With Prime Minister Narendra Modi and Russian President Vladimir Putin slated to meet early next month amid a perceptible lack of spontaneity of late in the age-old warm relationship between the two countries, there is political grandstanding on display to win concessions from each other. While Russia is keen that India should pull out of cold storage the memorandum of understanding (MoU) with that country for developing Kudankulam 5 and 6 reactors in Tamil Nadu, India wants Russia to work harder on China to ensure that India gets the membership of the Nuclear Suppliers Group (NSG) which the latter has been blocking. There are reports that a gentle warning has been held out to Russia that India will stall cooperation with its foreign partners for development of its civil nuclear programme if it is unable to become a full member of the NSG. At Russian Deputy Prime Minister Dmitry Rogozin’s recent meeting with Modi it is believed that no assurances were given on the signing of the MoU which was a reflection of India’s expectation of Russian reciprocity.

It is no secret that the Russians have been working increasingly in tandem with China on global issues. Recently, while India boycotted the One Belt One Road summit hosted by China on sovereignty issues, Russia was an enthusiastic participant. India now feels that it is time to put Russia’s friendship with India to test. Both Russia and India realize that without the MoU, there would be no real takeaway from the Putin-Modi summit. India is believed to have told Moscow that without NSG membership in the next couple of years India would have no option but to go for an indigenous nuclear energy programme. It now remains to be seen whether India’s stand makes any difference to Russia’s lukewarm attitude to India’s quest for membership of NSG. It would indeed be interesting to see how the Russians respond to Modi considering that Moscow sees nuclear energy cooperation as the most significant part of the Indo-Russian relationship. The MoU with Russia was first meant to be signed on the sidelines of the BRICS summit in Goa last year and despite technical issues like pricing and technology having been settled, India has been delaying signing the MoU for its own sound reasons.
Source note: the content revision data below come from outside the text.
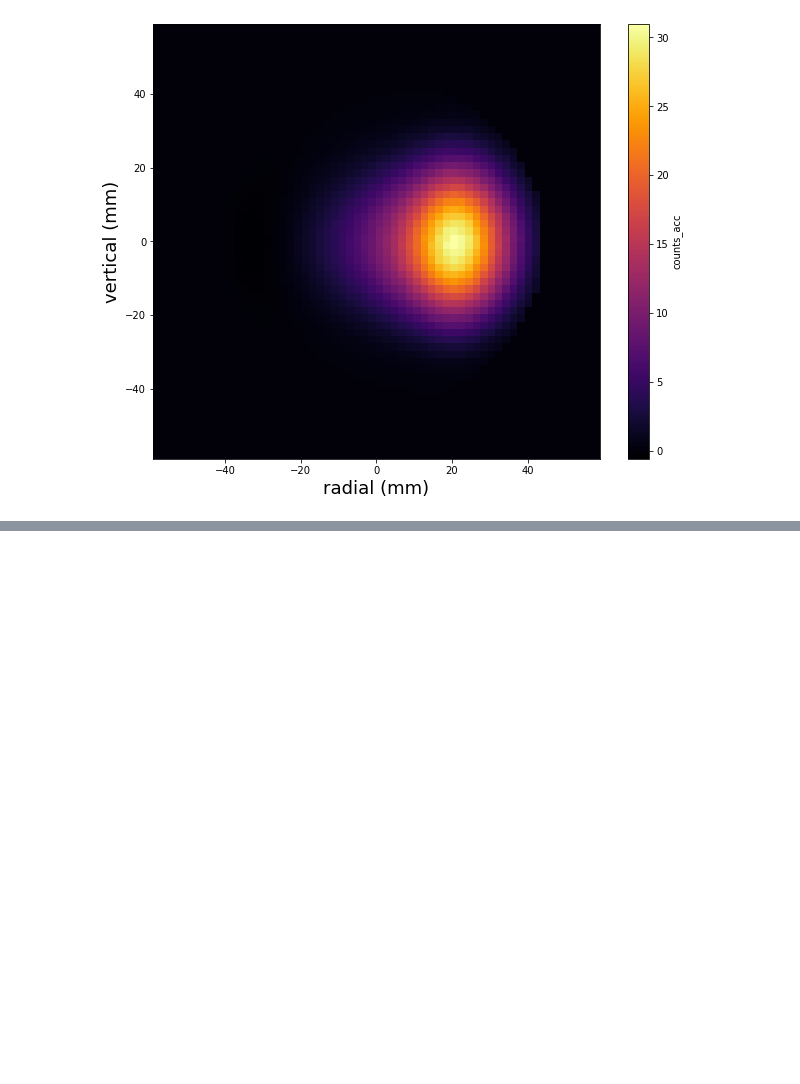
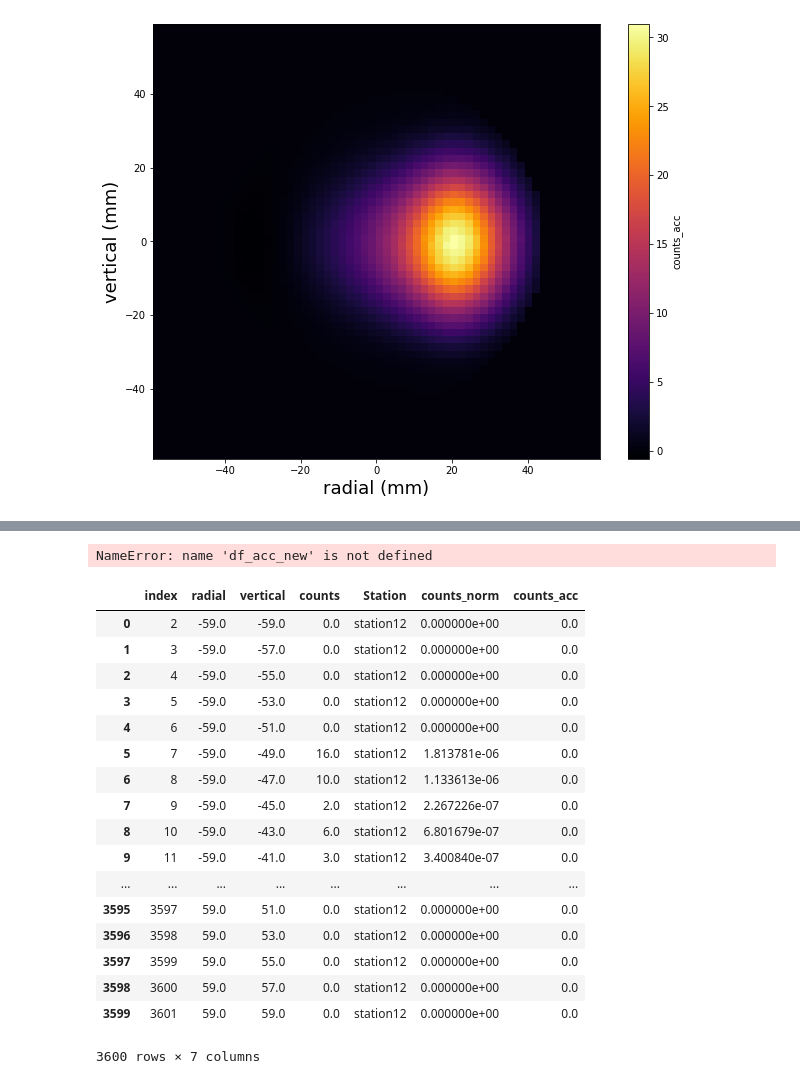
Before and after one commit to jasonbono/MuonConvolution, a Jupyter notebook: acceptance_functions/apply_acceptance_function_demo.ipynb, the cells around one changed output, grey strips where cells are left out. Cells and saved outputs as stored; diff of their text form; code cells hidden in the pictures; blank space fills up the shorter version.

```diff
--- a/acceptance_functions/apply_acceptance_function_demo.ipynb
+++ b/acceptance_functions/apply_acceptance_function_demo.ipynb
@@ -67,0 +246,30 @@ fig
+# %%
+df_acc = get_df_acc_simple()
+df_acc_new
+
+df_acc
+# fig = plot_field(df_acc,var='acc',bins=16)
+# fig
+# %% [output]
+NameError: name 'df_acc_new' is not defined
+# %%
+df_12
+# %% [output]
+|  | index | radial | vertical | counts | Station | counts_norm | counts_acc |
+| 0 | 2 | -59.0 | -59.0 | 0.0 | station12 | 0.000000e+00 | 0.0 |
+| 1 | 3 | -59.0 | -57.0 | 0.0 | station12 | 0.000000e+00 | 0.0 |
+| 2 | 4 | -59.0 | -55.0 | 0.0 | station12 | 0.000000e+00 | 0.0 |
+| 3 | 5 | -59.0 | -53.0 | 0.0 | station12 | 0.000000e+00 | 0.0 |
+| 4 | 6 | -59.0 | -51.0 | 0.0 | station12 | 0.000000e+00 | 0.0 |
+| 5 | 7 | -59.0 | -49.0 | 16.0 | station12 | 1.813781e-06 | 0.0 |
+| 6 | 8 | -59.0 | -47.0 | 10.0 | station12 | 1.133613e-06 | 0.0 |
+| 7 | 9 | -59.0 | -45.0 | 2.0 | station12 | 2.267226e-07 | 0.0 |
+| 8 | 10 | -59.0 | -43.0 | 6.0 | station12 | 6.801679e-07 | 0.0 |
+| 9 | 11 | -59.0 | -41.0 | 3.0 | station12 | 3.400840e-07 | 0.0 |
+| ... | ... | ... | ... | ... | ... | ... | ... |
+| 3595 | 3597 | 59.0 | 51.0 | 0.0 | station12 | 0.000000e+00 | 0.0 |
+| 3596 | 3598 | 59.0 | 53.0 | 0.0 | station12 | 0.000000e+00 | 0.0 |
+| 3597 | 3599 | 59.0 | 55.0 | 0.0 | station12 | 0.000000e+00 | 0.0 |
+| 3598 | 3600 | 59.0 | 57.0 | 0.0 | station12 | 0.000000e+00 | 0.0 |
+| 3599 | 3601 | 59.0 | 59.0 | 0.0 | station12 | 0.000000e+00 | 0.0 |
+3600 rows × 7 columns
```
Also changed, not shown: parts of 13 cells of this notebook.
The Putin-Modi summit will indeed be a pointer to the direction that India-Russia relationship will take in coming days. It is important that New Delhi weans the Russians away from Pakistan. A balanced give and take approach on both sides could indeed help in ironing out the creases in the relationship.